# [WHAT THE EXERCISE ASKS]
Return copies of the lines below that mention "height".

== EXTRACTED RECORDS ==

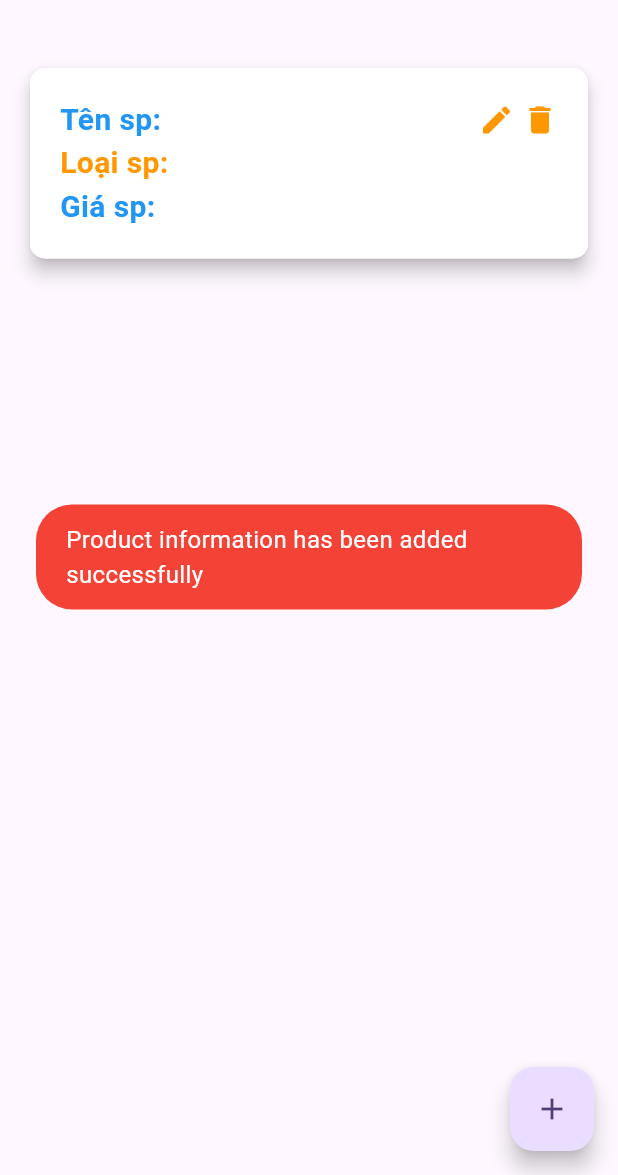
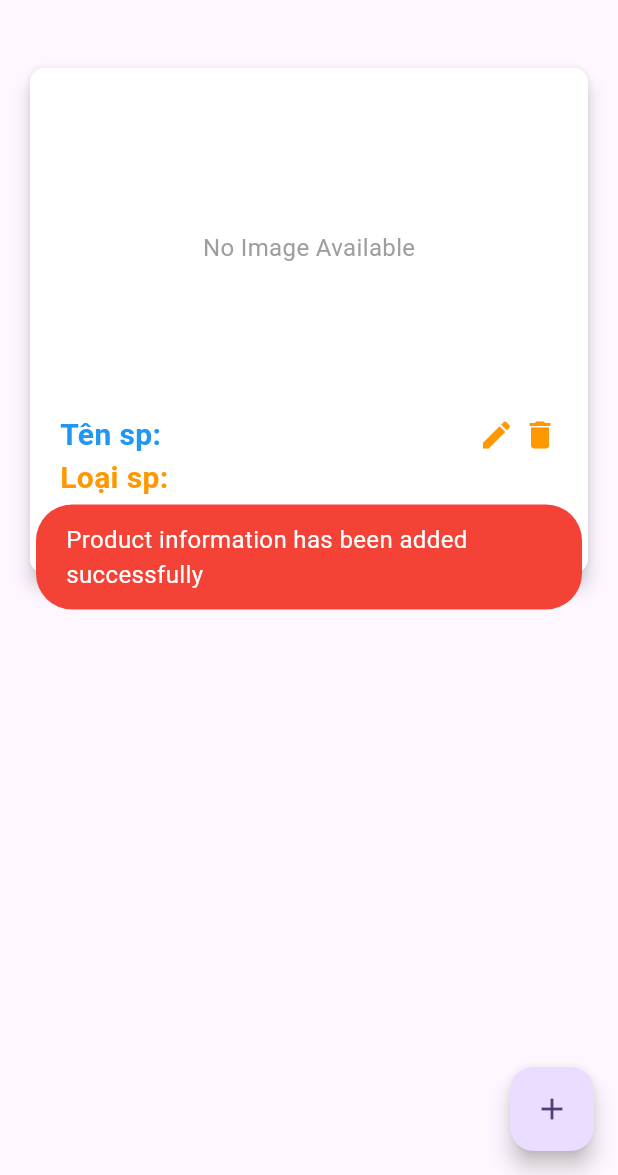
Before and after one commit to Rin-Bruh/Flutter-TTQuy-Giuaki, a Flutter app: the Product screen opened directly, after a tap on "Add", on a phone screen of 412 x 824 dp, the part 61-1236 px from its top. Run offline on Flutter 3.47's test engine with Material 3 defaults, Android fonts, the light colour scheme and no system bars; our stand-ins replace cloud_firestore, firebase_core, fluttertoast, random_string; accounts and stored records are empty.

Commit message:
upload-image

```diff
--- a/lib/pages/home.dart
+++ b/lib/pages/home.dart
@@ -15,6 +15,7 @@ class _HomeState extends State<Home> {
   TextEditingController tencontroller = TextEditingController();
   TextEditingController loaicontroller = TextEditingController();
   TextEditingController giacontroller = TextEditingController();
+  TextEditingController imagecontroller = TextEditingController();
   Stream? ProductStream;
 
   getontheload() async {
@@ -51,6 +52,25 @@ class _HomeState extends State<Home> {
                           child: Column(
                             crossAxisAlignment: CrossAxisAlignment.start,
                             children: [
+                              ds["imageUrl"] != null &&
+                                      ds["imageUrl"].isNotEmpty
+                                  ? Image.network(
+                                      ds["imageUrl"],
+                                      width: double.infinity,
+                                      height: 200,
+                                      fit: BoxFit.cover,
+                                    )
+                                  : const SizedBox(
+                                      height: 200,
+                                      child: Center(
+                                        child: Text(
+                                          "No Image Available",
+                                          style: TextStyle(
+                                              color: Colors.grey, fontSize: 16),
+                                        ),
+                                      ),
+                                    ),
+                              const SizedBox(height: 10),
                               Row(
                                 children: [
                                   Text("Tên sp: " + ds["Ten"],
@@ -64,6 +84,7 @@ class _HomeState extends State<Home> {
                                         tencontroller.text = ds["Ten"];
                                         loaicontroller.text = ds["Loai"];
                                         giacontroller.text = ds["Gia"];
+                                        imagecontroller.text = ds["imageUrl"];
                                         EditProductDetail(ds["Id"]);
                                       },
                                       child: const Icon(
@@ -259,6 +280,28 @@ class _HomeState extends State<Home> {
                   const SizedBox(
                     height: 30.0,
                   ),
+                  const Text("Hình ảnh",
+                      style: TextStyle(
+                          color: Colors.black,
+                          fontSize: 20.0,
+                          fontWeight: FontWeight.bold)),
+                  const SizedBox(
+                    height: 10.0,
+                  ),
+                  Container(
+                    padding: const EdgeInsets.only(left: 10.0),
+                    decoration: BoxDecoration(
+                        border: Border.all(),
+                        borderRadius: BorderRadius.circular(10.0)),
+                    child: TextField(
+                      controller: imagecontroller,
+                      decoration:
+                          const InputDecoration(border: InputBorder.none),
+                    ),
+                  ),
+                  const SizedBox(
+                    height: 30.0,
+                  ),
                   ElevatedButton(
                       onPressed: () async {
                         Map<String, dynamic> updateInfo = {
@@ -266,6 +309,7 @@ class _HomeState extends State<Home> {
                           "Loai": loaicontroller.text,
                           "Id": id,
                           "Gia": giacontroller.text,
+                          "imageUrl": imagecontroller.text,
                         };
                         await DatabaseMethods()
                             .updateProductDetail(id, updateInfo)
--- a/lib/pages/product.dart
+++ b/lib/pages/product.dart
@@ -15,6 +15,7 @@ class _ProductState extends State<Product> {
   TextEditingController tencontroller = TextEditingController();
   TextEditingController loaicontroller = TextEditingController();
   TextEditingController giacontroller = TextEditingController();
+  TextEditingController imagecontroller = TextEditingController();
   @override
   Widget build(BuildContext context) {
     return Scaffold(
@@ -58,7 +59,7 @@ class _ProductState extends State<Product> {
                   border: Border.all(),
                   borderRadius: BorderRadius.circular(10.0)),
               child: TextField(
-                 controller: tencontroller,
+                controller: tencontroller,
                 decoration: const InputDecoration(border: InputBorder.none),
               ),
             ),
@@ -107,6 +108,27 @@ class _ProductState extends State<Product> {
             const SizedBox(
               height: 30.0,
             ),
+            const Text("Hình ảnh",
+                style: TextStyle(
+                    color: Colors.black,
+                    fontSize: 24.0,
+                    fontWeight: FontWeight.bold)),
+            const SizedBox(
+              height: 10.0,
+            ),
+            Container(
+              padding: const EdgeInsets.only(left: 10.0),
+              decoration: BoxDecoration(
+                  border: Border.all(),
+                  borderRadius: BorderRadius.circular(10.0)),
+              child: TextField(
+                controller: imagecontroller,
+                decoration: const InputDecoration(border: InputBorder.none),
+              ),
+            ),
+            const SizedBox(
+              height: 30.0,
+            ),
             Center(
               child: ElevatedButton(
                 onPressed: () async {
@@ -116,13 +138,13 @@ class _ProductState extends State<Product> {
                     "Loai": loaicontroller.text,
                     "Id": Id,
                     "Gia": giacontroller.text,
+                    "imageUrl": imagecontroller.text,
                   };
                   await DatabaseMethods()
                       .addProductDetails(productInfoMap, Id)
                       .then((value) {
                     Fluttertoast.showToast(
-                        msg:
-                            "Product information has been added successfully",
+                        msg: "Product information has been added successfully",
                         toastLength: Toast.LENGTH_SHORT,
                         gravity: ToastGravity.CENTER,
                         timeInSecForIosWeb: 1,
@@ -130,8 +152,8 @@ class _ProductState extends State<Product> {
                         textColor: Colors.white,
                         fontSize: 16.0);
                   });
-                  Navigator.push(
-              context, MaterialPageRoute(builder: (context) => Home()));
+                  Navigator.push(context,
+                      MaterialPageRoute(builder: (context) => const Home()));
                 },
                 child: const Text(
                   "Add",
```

===

# [TASK ANSWER]
+                                      height: 200,
+                                      height: 200,
+                              const SizedBox(height: 10),
                     height: 30.0,
+                    height: 10.0,
+                    height: 30.0,
               height: 30.0,
+              height: 10.0,
+              height: 30.0,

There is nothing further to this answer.